Day 2 was just beautiful weather wise. We crossed on the ferry this time with clear blue skies making the skyline of old Quebec City look spectacular. It was a day for walking so from the ferry we headed up to the higher level of the town.
After a stop for coffee at the Fairmont Le Chateau Frontenac we explored the Dufferin Terrace. Just outside the Fairmont was the Samuel de Champlain monument which was inaugurated in 1898 in honour of the founder of Quebec. The Dufferin Terrace sits on the site of Fort Saint Louis built by Champlain in 1620 and where he died in 1635. On this same site his successor Montmagny built a castle which served as the residence of Old France governors for two centuries. The castle was destroyed by fire in 1834. Four years later Lord Durham, who was governor at the time, had a promenade built which has been enlarged and renovated several times over the years.
The terrace provides great views of the river. At the west end we took the Promenade of the Governors which runs alongside the walls of the Citadels and brings you up to the Plains of Abraham or Battlefield Park. The area was the site of a pivotal battle in the Seven Years War. The battle took place on 13 September 1759 between the British and the French on land that was originally owned by a farmer named Abraham Martin, hence the name. The battle involved less than 10,000 troops but proved to be the deciding battle in the conflict between France and Britain over the fate of New France and later influencing the creation of Canada.
Quebec had experienced a three month siege by the British. The battle only lasted 15 minutes but the British were successfully in capturing Quebec City and would continue to hold the fortress despite several further battles. Within four years most of France’s possession in eastern North America would be ceded to the British.
From the Plains of Abraham we made our way around the walls to the Parliament Building. The building houses the National assembly for Quebec which consists of 125 members. The building was built between 1877 and 1886. Although we did tour the building the outside is quite impressive added to by 26 bronze statues that pay tribute to the men and women who helped shape Quebec society. The gardens around the Parliament building were also impressive and Lynne was particularly struck by the huge plant pots.

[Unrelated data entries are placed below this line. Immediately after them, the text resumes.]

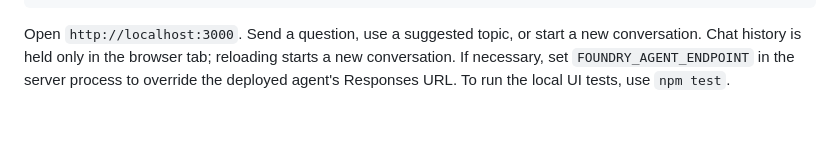
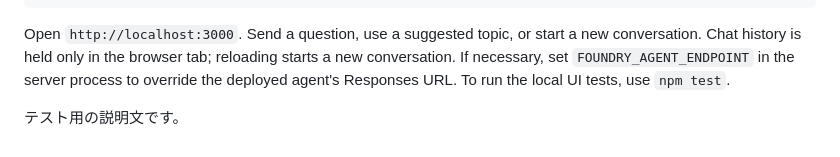
Before and after one commit to khirano0628/my-project, a Markdown page: README.md, the part around the change. GitHub-like rendering.

Commit message:
Add test description to README
Co-authored-by: khirano0628 <42223562+khirano0628@users.noreply.github.com>

```diff
--- a/README.md
+++ b/README.md
@@ -99,3 +99,5 @@ a new conversation. Chat history is held only in the browser tab; reloading
 starts a new conversation. If necessary, set `FOUNDRY_AGENT_ENDPOINT` in the
 server process to override the deployed agent's Responses URL. To run the
 local UI tests, use `npm test`.
+
+テスト用の説明文です。
```
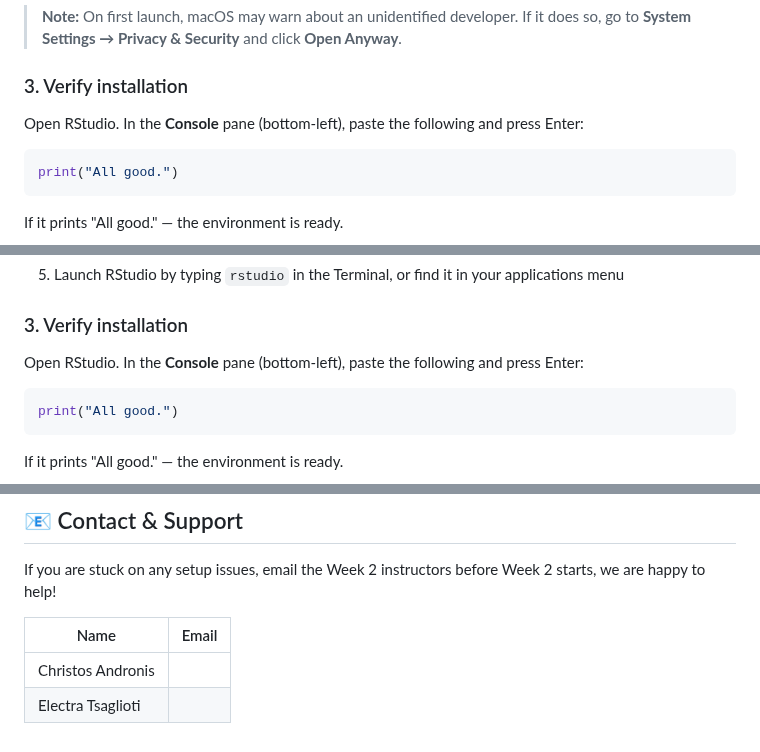
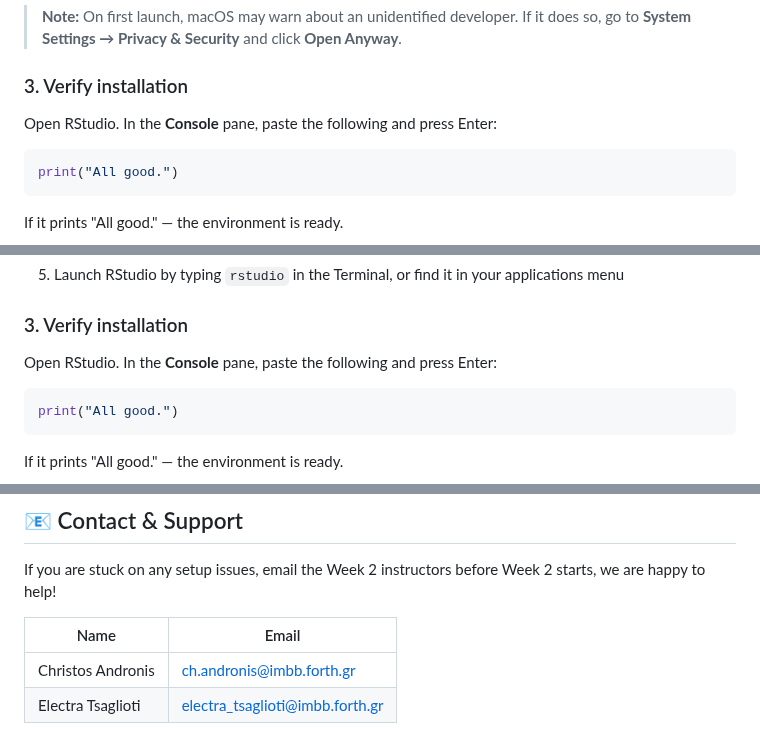
Before and after one commit to chandron/IMBB-rnaseq-workshop-1day, a Markdown page: rstudio-installation.md, 3 parts joined by grey strips. Drawn GitHub-style.

````diff
--- a/rstudio-installation.md
+++ b/rstudio-installation.md
@@ -80,7 +80,7 @@ If it prints version information, R is installed correctly.
 
 ### 3. Verify installation
 
-Open RStudio. In the **Console** pane (bottom-left), paste the following and press Enter:
+Open RStudio. In the **Console** pane, paste the following and press Enter:
 
 ```r
 print("All good.")
@@ -135,7 +135,7 @@ sudo apt --fix-broken install
 
 ### 3. Verify installation
 
-Open RStudio. In the **Console** pane (bottom-left), paste the following and press Enter:
+Open RStudio. In the **Console** pane, paste the following and press Enter:
 
 ```r
 print("All good.")
@@ -162,5 +162,5 @@ If you are stuck on any setup issues, email the Week 2 instructors before Week 2
 
 | Name | Email |
 |---|---|
-| Christos Andronis | |
-| Electra Tsaglioti | |
+| Christos Andronis | ch.andronis@imbb.forth.gr |
+| Electra Tsaglioti | electra_tsaglioti@imbb.forth.gr |
````
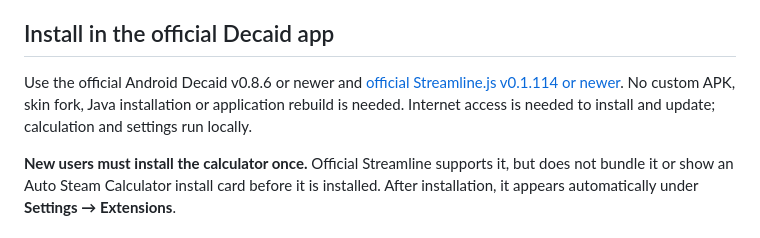
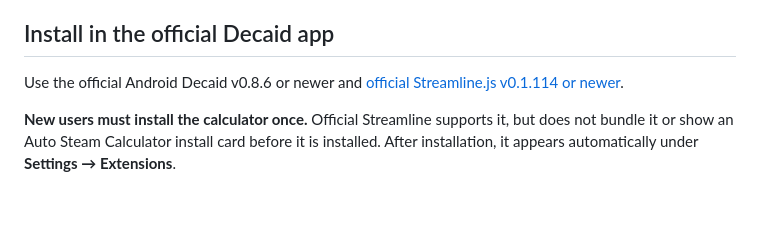
Before and after one commit to pponce/decentAutoSteamCalculator, a Markdown page: README.md, the part around the change. GitHub-like rendering; blank space fills up the shorter version.

Commit message:
Simplify installation instructions in README
Removed unnecessary installation notes for Decaid app.

```diff
--- a/README.md
+++ b/README.md
@@ -12,8 +12,6 @@ through time; it does not measure milk temperature.
 
 Use the official Android Decaid v0.8.6 or newer and
 [official Streamline.js v0.1.114 or newer](https://github.com/decentespresso/streamline-js/releases/tag/v0.1.114).
-No custom APK, skin fork, Java installation or application rebuild is needed.
-Internet access is needed to install and update; calculation and settings run locally.
 
 **New users must install the calculator once.** Official Streamline supports it,
 but does not bundle it or show an Auto Steam Calculator install card before it is
```
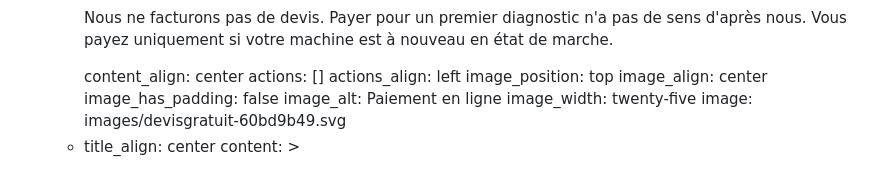
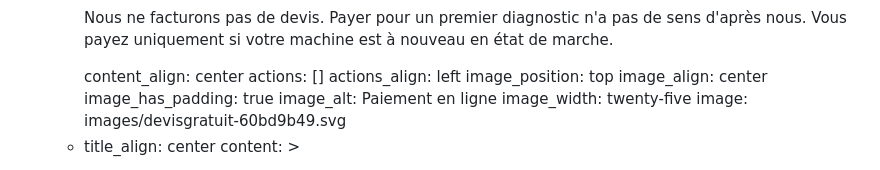
Before and after one commit to EtienneDesportes/Reset-Lab, a Markdown page: src/pages/index.md, the part around the change. Rendered like a GitHub page.

```diff
--- a/src/pages/index.md
+++ b/src/pages/index.md
@@ -41,7 +41,7 @@ sections:
         actions_align: left
         image_position: top
         image_align: center
-        image_has_padding: false
+        image_has_padding: true
         image_alt: Paiement en ligne
         image_width: twenty-five
         image: images/devisgratuit-60bd9b49.svg
```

From the Parliament building and after a bit of lunch we continued our walk around the ramparts finally ending up at Artillery Park. From the middle of the 18th century onward, the area installations were used as military quarters, which housed French and British soldiers, and as a final function it became a large industrial complex. The industrial life of the area began in 1879, when the Canadian government converted the barracks, which had been abandoned since the departure of the British troops in 1871, into a cartridge factory to manufacture ammunition for the Canadian Army The area continued to play an important role during both World Wars and until 1964 in the production of ammunition.